Friday, October 21, 2016


Lately I have been reading "Understanding Exposure" by Bryan Peterson to notch up my photography game a little bit. The book lays out with many examples and in simple terms the relationship between the three corners of the exposure triangle namely aperture, shutter speed and ISO. The example images are inspiring and the related caption text describing the author's choices of camera settings is immensely helpful to understand how the three variables are manipulated to get that particular image.

One of the most important point the author makes is that there are many possible settings to get the correct exposure for the given subject but there is almost always just one single combination of the variables which yields an artistically correct exposure. Anyway, if you are into understanding the topic thoroughly, I would wholeheartedly recommend the book.

I tried experimenting with the panning which is discussed in the book while visiting Amsterdam. Panning is basically a technique where one moves the camera parallel to the direction of the motion at slower shutter speeds to focus sharply on the moving subject while at the same time blurring the stationary background. The end result is a photo portraying the motion of the subject due to the one directional blur of the background. 

It was a beautiful autumn evening and the city was full with cyclists on the bridges. This photo was taken at one of those busy bridges. I spent almost 15-20 minutes literally "shooting" the cyclists as they rode by with different shutter speeds and aperture settings almost as if I was playing that duck shooting game "Duck Hunt" on the 8-bit gaming console back in those school summer vacations. This one is one of the sharper ones which I could take at full zoom. I believe with more patience one can lock the subject as sharp as a knife.

1/40 f/10 ISO 160
I chose exactly this one out of the other competing panning shots because I just love the style of this girl; with her hairs trying to untangle themselves from the chequered bluish green shawl, her cool rucksack and that classy blue-jeans-black-shoes combi.

Thursday, October 13, 2016


1/60 f/6.2 ISO 200

Taken with my old friend FinePix F600EXR in Bamberg, Germany. It's rather an eerie surprise now that I'm looking at the metadata of the photo; it was taken exactly four years ago on 13th of Oct 2012.. Funny how dead things call back for attention as if it was all destined to be.

Thursday, October 6, 2016

The Sleeping Faun

Back in 2013, when I first saw two paintings of a Faun in Neue Pinakothek, the mystery of the idea took hold of me. Here are the two paintings from Arnold Böcklin (both images are taken from the website of Neue Pinakothek):
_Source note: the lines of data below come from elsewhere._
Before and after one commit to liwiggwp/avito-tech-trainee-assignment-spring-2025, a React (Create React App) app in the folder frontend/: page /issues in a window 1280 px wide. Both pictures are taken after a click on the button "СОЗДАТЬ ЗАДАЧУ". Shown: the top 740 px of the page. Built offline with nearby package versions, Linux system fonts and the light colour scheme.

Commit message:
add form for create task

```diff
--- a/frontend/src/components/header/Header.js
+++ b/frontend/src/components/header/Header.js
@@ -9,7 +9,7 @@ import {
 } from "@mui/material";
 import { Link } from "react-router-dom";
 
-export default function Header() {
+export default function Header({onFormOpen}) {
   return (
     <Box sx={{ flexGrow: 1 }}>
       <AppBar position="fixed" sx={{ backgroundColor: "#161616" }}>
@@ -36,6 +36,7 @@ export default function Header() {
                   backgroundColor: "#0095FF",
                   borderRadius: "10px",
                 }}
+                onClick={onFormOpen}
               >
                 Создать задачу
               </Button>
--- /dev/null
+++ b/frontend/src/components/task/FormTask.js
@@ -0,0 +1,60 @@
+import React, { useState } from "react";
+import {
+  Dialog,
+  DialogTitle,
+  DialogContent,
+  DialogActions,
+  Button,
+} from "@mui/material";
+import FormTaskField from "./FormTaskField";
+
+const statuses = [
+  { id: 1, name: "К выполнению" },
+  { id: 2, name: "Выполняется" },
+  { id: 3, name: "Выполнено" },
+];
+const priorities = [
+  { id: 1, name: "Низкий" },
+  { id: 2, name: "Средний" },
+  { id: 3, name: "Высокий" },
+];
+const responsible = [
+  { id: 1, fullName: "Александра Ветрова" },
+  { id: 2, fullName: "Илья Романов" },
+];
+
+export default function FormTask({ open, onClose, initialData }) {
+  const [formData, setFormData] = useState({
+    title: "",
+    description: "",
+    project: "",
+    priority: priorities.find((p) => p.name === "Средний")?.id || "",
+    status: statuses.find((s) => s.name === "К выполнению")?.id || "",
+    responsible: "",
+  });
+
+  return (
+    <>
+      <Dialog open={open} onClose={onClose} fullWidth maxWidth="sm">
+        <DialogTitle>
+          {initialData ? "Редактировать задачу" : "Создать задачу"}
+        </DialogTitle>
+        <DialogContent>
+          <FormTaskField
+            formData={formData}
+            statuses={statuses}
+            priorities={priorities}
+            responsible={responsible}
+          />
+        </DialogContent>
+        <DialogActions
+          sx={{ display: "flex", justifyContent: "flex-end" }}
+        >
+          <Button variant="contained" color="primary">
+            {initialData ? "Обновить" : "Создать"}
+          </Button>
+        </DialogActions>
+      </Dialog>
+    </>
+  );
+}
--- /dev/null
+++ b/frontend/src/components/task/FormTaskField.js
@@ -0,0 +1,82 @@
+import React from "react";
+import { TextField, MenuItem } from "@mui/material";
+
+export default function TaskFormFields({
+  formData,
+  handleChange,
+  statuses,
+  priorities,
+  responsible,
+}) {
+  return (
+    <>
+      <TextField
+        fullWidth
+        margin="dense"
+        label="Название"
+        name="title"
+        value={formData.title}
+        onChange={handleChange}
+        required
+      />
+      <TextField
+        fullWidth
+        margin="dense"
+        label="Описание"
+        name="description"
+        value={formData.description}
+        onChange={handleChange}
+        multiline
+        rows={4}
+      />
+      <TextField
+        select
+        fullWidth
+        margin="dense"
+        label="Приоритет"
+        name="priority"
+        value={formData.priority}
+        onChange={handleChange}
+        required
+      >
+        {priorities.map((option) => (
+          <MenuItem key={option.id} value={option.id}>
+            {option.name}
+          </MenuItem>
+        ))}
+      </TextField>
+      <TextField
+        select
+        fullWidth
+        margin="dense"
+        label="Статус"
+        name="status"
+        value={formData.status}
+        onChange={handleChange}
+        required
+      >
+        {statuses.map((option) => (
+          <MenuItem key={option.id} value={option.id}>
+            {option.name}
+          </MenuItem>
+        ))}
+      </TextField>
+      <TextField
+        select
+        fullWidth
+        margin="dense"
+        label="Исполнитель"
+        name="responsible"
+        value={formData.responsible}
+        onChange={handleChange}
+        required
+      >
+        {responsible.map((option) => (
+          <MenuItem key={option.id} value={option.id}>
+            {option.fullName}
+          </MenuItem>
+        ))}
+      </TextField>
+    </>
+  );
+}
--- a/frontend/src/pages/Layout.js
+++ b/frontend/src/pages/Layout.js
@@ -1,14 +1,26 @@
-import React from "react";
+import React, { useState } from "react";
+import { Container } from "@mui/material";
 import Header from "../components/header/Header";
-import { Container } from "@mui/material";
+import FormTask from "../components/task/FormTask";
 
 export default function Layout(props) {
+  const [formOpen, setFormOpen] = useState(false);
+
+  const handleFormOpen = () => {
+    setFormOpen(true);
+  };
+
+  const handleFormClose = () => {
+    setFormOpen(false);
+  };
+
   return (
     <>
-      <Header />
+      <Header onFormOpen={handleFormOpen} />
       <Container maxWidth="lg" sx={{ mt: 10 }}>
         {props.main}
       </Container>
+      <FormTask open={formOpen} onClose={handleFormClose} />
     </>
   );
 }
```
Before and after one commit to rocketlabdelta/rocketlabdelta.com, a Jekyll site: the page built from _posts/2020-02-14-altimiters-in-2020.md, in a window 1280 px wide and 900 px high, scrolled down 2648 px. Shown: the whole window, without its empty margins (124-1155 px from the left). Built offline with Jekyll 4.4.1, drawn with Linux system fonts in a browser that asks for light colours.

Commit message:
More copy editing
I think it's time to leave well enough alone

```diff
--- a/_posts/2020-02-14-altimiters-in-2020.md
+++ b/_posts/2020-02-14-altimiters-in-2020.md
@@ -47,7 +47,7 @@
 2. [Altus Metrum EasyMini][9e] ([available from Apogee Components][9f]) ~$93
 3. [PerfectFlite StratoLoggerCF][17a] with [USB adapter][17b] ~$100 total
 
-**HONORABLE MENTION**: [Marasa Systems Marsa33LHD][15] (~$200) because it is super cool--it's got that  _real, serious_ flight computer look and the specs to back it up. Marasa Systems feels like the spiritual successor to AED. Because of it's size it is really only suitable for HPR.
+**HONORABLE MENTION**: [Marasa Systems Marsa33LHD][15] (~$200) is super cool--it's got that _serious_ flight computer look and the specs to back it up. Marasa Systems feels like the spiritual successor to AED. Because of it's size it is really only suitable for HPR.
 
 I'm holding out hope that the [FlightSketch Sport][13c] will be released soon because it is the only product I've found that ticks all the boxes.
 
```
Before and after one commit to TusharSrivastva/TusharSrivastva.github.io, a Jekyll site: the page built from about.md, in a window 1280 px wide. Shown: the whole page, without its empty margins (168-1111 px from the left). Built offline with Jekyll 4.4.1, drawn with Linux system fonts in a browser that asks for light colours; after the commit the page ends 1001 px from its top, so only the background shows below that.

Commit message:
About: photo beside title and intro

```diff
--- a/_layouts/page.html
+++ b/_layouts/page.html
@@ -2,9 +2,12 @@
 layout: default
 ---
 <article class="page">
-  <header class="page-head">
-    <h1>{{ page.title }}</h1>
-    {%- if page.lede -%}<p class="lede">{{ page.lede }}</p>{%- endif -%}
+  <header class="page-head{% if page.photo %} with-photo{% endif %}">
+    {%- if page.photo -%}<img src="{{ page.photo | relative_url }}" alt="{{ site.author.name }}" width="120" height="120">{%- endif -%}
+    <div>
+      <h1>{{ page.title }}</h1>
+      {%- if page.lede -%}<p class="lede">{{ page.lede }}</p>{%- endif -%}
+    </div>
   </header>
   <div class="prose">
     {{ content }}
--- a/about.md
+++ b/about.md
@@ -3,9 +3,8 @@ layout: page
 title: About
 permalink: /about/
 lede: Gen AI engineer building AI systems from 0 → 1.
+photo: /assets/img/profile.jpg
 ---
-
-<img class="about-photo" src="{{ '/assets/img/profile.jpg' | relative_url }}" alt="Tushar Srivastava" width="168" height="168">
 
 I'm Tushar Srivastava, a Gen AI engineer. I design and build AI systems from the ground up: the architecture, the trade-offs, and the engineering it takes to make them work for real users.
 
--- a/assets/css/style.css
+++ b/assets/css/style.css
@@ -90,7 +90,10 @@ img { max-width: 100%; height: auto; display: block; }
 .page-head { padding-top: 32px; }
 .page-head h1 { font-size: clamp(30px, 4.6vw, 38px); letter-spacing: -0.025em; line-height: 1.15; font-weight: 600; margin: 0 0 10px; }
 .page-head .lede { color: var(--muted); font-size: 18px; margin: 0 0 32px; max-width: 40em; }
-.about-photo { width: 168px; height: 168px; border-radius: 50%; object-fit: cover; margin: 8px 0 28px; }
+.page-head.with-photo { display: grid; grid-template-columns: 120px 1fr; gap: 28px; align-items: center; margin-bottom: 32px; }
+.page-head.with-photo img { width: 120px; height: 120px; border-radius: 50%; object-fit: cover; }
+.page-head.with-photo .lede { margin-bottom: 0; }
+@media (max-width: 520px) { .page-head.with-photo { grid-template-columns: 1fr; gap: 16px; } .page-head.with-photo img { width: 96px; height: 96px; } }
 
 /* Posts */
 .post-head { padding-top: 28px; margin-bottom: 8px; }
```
"Faun, die Syrinx blasend" - Arnold Böcklin
Photo from the Pinakothek Website
"Pan im Schlif" - Arnold Böcklin
Photo from the Pinakothek Website
One funny difference about visiting Museums and watching the photos of painting is the misjudgement of the actual scale of the painting in photos. The second painting above "Pan im Schlif" is in fact almost ten effing times bigger in area than the first painting "Faun, die Syrinx blasend". The second painting is pretty huge that it gives you the impression as if you stand there in midday sun, looking at the back of the resting faun under the shed and have a touch of angst that he will turn his head and stare at you..

Later I learned that a 2200 year old marble statue was acquired by the "Mad king" Ludwig of Bayern and is at display in Glyptothek. Here are the photos of the Sleeping Faun which I took during my visit to the Glyptothek. The statue doesn't really fulfill the potential mythos of a faun but it's one hell of an exotic one. The inebriated facial expression and the unforgiving sexuality of the statue is as mythical as the spirit of faun itself.

The shape of the figure and the range of gray tones in the photo enticed me to try in on a canvas paper. This is how it ended up.

"The Sleeping Faun" 
Acrylics on a 24x32cm Canvas Paper
Painted in 2015

I painted the face just as dabs of paint for two reasons; first, honestly I am not yet confident drawing and painting facial expressions as it requires pretty good amount of skills to asses the proportions of facial features as well as tones in order not to screw it up and second, due to the expressionistic sort of the painting. I guess I'll try a realistic painting later on someday. 

The corners of the canvas paper were taped while painting to make the paper firmly attached to the support and therefore they couldn't be painted; it doesn't look pro now ;) It was a beginner mistake as I should've either directly used a stretched canvas or a canvas pad. Well, we all make mistakes and learn.

Sunday, October 2, 2016

The Fossil

This sketch of a fossil held in my hand is one of the first ones I skeched back in 2013. It took a substantial amount of time and patience to complete it and was like a quantum jump in my skills related to evaluating gray values and surfaces. Here is the link to my old blog post about Darwin and this sketch: The photo on my old blog was taken by my old Fujifilm advanced point and shoot camera at night with that crazy yellow tint. This high res photo is taken from Nikon D5300 on a bright daylight.
 "The Fossil" 13x17cm

Here is the original photo I used for the sketch.